Friday, June 4, 2004

Local Chapbook Competition

Literary Arts Windsor Presents
The Quarterly Reading Series Chapbook Competition
519 Ouellette Ave. Windsor, ON. N9A 4J3

Applicants must be at least eighteen years of age and live in Windsor or Essex County. The work submitted must be original and unpublished in book form. Both established and emerging authors are encouraged to submit. People who sit on the LAW executive or on a committee for LAW or the Windsor Festival of the Book are ineligible to apply.

Submission Guidelines
Submit 16-24 pages of poetry, belle-letters or a short story. All submissions must be original and unpublished. Typed submissions should be sent to the address above. Work will not be considered if sent via email. A SASE must be included if you want your work returned to you. The contest will be blind-judged. Do not include your name on the work. Please include a cover letter with your name, phone number, mailing address, a short biography and the title of your work.

July 30th, 2004 for first two readings
December 1st, 2004 for third and fourth readings

Method of Assessment
Each submission will be judged by a panel of writers, publishers and editors. Submissions will be assessed only on the merit of the work. Copyright remains with the author. All decisions are final.

Reading Series
Authors chosen will be featured at one of the quarterly readings and will have a chapbook published by Literary Arts Windsor. The author will be paid in copies of the book and will also receive a reading fee. The dates of the readings are as follows:

September 9th, 2004
December 9th, 2004
January 13th, 2005
March 3rd, 2005

If there are any questions or queries, contact Dan Wells at Memberships to Literary Arts Windsor are $35 annually. Please make cheques payable to Literary Arts Windsor and mail to the address above.

Thursday, June 3, 2004

Seabed Bound

I am swimming at the bottom of the ocean. The water is cool, only the sound of bubbles coming from my mouth. I can usually breathe under the water in my dreams. It is dark at the bottom, not much around. I am searching the floor for shells, when suddenly an enormous octopus snags me in its tentacles.

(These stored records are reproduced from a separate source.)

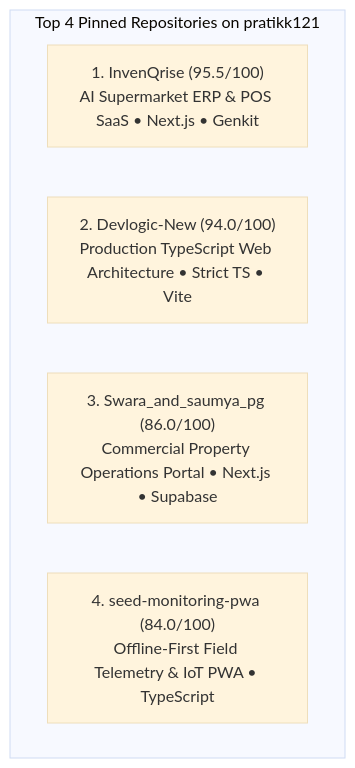
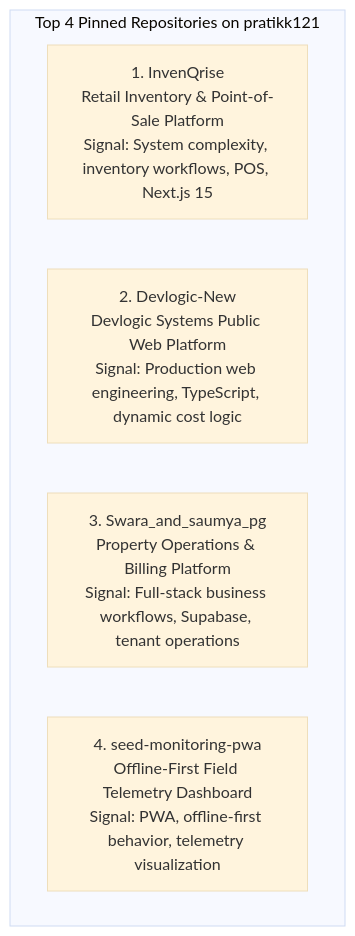
The diagram in reports/DAY 2/TASK_6_GITHUB_PORTFOLIO_CONSOLIDATION.md (pratikk121/Devlogic-New), drawn with Mermaid (base theme) before and after one commit. The commit also changed other lines of this file and 4 other files, not shown here.

````diff
--- a/reports/DAY 2/TASK_6_GITHUB_PORTFOLIO_CONSOLIDATION.md
+++ b/reports/DAY 2/TASK_6_GITHUB_PORTFOLIO_CONSOLIDATION.md
@@ -63,9 +80,9 @@
 ```mermaid
 graph TD
     subgraph PINNED [Top 4 Pinned Repositories on pratikk121]
-        P1["1. InvenQrise (95.5/100)<br/>AI Supermarket ERP & POS SaaS • Next.js • Genkit"]
-        P2["2. Devlogic-New (94.0/100)<br/>Production TypeScript Web Architecture • Strict TS • Vite"]
-        P3["3. Swara_and_saumya_pg (86.0/100)<br/>Commercial Property Operations Portal • Next.js • Supabase"]
-        P4["4. seed-monitoring-pwa (84.0/100)<br/>Offline-First Field Telemetry & IoT PWA • TypeScript"]
+        P1["1. InvenQrise<br/>Retail Inventory & Point-of-Sale Platform<br/>Signal: System complexity, inventory workflows, POS, Next.js 15"]
+        P2["2. Devlogic-New<br/>Devlogic Systems Public Web Platform<br/>Signal: Production web engineering, TypeScript, dynamic cost logic"]
+        P3["3. Swara_and_saumya_pg<br/>Property Operations & Billing Platform<br/>Signal: Full-stack business workflows, Supabase, tenant operations"]
+        P4["4. seed-monitoring-pwa<br/>Offline-First Field Telemetry Dashboard<br/>Signal: PWA, offline-first behavior, telemetry visualization"]
     end
 ```
````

They wrap around me, suckers everywhere on my skin, thick arms around my waist, legs and neck. It drags me closer to its beak, but I don’t resist. "I wish I could glide through the water like you," it says. "But you’re an octopus, you can swim," I reply. With that it releases me, sucks in a large gulp of water and thrusts itself forward with the release of water. I remember feeling confused. How come this octopus thought it was seabed bound?

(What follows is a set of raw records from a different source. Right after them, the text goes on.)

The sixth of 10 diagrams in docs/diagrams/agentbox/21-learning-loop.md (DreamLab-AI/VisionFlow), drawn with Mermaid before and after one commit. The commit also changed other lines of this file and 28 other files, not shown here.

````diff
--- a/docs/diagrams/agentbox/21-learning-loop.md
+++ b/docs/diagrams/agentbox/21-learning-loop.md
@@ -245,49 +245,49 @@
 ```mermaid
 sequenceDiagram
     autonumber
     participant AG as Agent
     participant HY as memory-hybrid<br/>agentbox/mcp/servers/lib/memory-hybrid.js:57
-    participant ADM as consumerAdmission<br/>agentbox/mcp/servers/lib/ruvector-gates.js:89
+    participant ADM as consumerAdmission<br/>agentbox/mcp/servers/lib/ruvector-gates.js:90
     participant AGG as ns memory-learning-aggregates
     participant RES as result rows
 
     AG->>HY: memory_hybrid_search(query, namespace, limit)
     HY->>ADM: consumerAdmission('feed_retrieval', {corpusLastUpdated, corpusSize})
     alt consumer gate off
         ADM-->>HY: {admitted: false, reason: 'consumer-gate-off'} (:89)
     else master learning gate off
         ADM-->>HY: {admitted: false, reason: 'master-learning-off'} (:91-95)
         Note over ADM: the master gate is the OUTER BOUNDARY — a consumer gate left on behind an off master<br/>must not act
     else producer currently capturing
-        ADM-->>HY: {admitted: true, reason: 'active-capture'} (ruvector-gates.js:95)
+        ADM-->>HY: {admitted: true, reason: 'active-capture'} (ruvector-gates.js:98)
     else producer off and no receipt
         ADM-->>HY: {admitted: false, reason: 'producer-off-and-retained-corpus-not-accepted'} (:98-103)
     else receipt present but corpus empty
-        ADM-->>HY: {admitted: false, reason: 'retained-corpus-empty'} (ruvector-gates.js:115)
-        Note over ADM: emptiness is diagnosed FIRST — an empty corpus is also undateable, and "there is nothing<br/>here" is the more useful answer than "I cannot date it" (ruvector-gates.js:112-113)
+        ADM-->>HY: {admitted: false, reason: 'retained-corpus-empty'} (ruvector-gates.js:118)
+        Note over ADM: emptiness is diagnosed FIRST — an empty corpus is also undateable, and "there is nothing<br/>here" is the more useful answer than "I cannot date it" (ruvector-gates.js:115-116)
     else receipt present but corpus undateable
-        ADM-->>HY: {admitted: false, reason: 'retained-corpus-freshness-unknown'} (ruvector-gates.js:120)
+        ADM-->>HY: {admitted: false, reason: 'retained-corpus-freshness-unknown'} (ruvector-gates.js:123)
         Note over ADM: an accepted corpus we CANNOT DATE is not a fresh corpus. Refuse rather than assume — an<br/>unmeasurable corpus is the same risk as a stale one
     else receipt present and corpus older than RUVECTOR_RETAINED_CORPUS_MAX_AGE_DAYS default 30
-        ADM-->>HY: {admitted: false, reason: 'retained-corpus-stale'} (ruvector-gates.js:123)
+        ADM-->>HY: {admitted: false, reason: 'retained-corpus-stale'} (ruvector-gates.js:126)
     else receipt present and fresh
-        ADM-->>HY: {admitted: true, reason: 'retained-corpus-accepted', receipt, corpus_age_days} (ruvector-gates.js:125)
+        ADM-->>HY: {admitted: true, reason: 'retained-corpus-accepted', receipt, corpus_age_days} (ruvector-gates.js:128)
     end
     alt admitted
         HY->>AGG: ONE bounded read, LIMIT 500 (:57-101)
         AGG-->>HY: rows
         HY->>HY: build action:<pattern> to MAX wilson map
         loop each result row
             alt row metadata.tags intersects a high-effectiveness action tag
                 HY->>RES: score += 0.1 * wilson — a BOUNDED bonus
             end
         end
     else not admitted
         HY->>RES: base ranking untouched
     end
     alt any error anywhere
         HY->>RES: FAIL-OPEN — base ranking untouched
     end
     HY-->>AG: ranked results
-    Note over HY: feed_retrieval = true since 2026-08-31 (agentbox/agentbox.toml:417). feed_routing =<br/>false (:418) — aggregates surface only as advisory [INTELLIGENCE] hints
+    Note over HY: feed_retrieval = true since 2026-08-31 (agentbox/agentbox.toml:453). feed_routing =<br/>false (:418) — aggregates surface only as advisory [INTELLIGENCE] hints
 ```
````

I continue to swim and a manta ray glides by, scooping me up on its wing. I see its large eyes and instinctively trust it. I curl myself on its wing, feel the slow rhythmic beating like a heart beat, slow and steady, and yet we are flying fast, colours changing rapidly. It flies right out of the water, straight up into the air. Its glossy, smooth skin changes into feathers. When I look at its head, it is now an eagle. Afraid of falling, I grab its feathers roughly while trying hold on. It screams a piercing noise, rapidly flying through the tops of trees. Branches and leaves smash against my head, nearly knocking me off. I don't trust this bird, its furious wings and piercing noises. It flies into a bright, open sky and circles a few times. The light is everywhere, so bright that I bury my face into its feathers. It cries for the last time, dives straight down. I am falling, wind hitting my face... and then I am in the water again. Still holding onto the bird, I feel its skin change, turn slippery like wet rubber. It is black. I am treading at the surface in water like ink, a storming dark sky. No light anywhere. Serpents or sleek shark-like bodies churn the water. They rub against me, but I am not afraid.

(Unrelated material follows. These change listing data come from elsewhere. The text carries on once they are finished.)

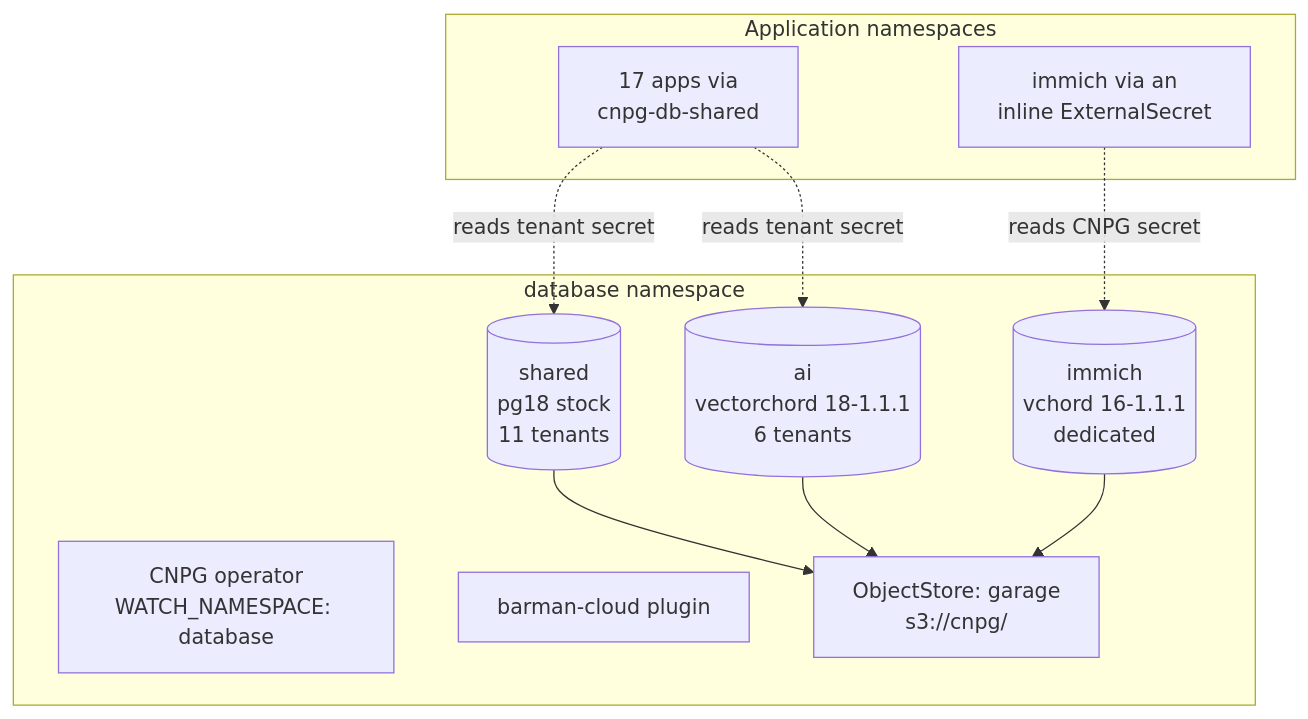
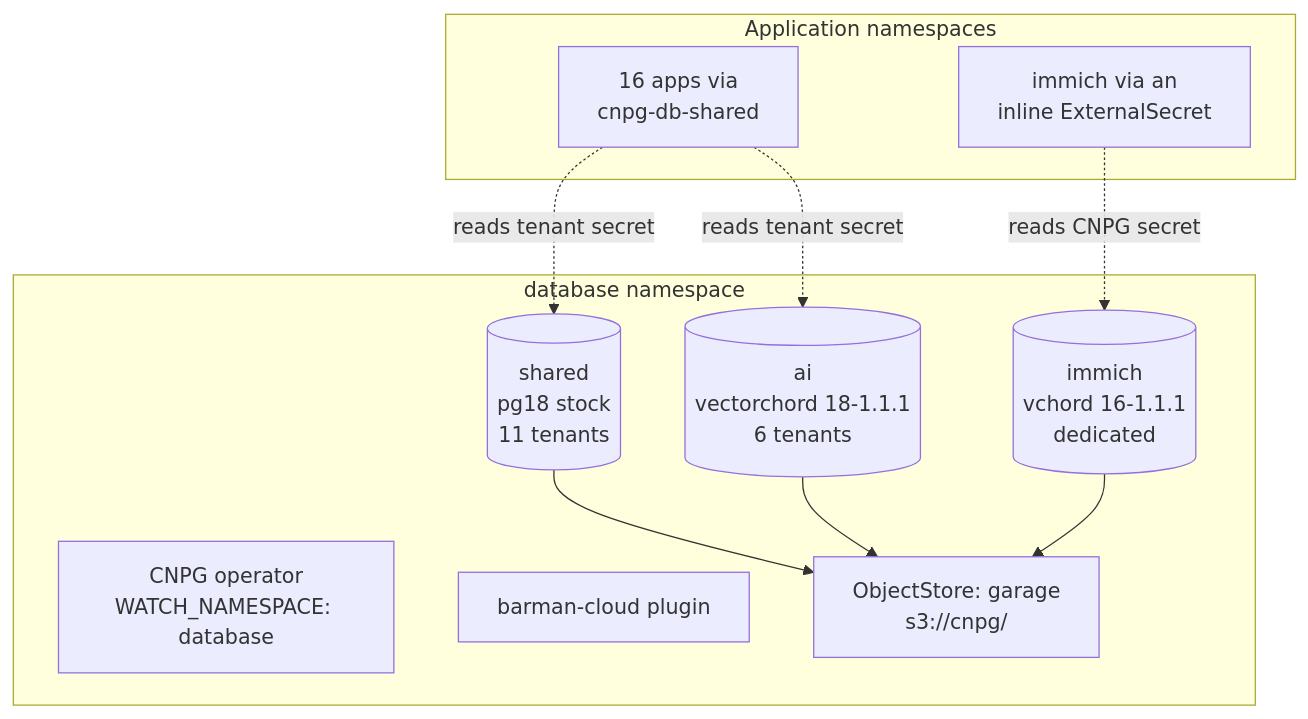
Before and after one commit to swibrow/home-ops: the diagram in docs/operations/cnpg-consolidation.md, drawn with Mermaid. The commit also changed other lines of this file and 4 other files, not shown here.

````diff
--- a/docs/operations/cnpg-consolidation.md
+++ b/docs/operations/cnpg-consolidation.md
@@ -43,24 +43,24 @@
 ```mermaid
 flowchart TD
     subgraph DB["database namespace"]
         OP[CNPG operator<br/>WATCH_NAMESPACE: database]
         BARMAN[barman-cloud plugin]
         OS[ObjectStore: garage<br/>s3://cnpg/]
 
         SHARED[("shared<br/>pg18 stock<br/>11 tenants")]
         AI[("ai<br/>vectorchord 18-1.1.1<br/>6 tenants")]
         IMMICH[("immich<br/>vchord 16-1.1.1<br/>dedicated")]
     end
 
     subgraph Consumers["Application namespaces"]
-        C1[17 apps via<br/>cnpg-db-shared]
+        C1[16 apps via<br/>cnpg-db-shared]
         C2[immich via an<br/>inline ExternalSecret]
     end
 
     SHARED --> OS
     AI --> OS
     IMMICH --> OS
     C1 -.reads tenant secret.-> SHARED
     C1 -.reads tenant secret.-> AI
     C2 -.reads CNPG secret.-> IMMICH
 ```
````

This makes a really bad story, but none-the-less an interesting dream — the water/ sky, dark/light dichotomy. But what does it mean? So I'm in darkness, afraid to fly much in the same way the octopus was afraid to leave its seabed. My dreams tell me when I'm stressed or afraid, but I already know I am anxious. I wish they'd give me advice instead.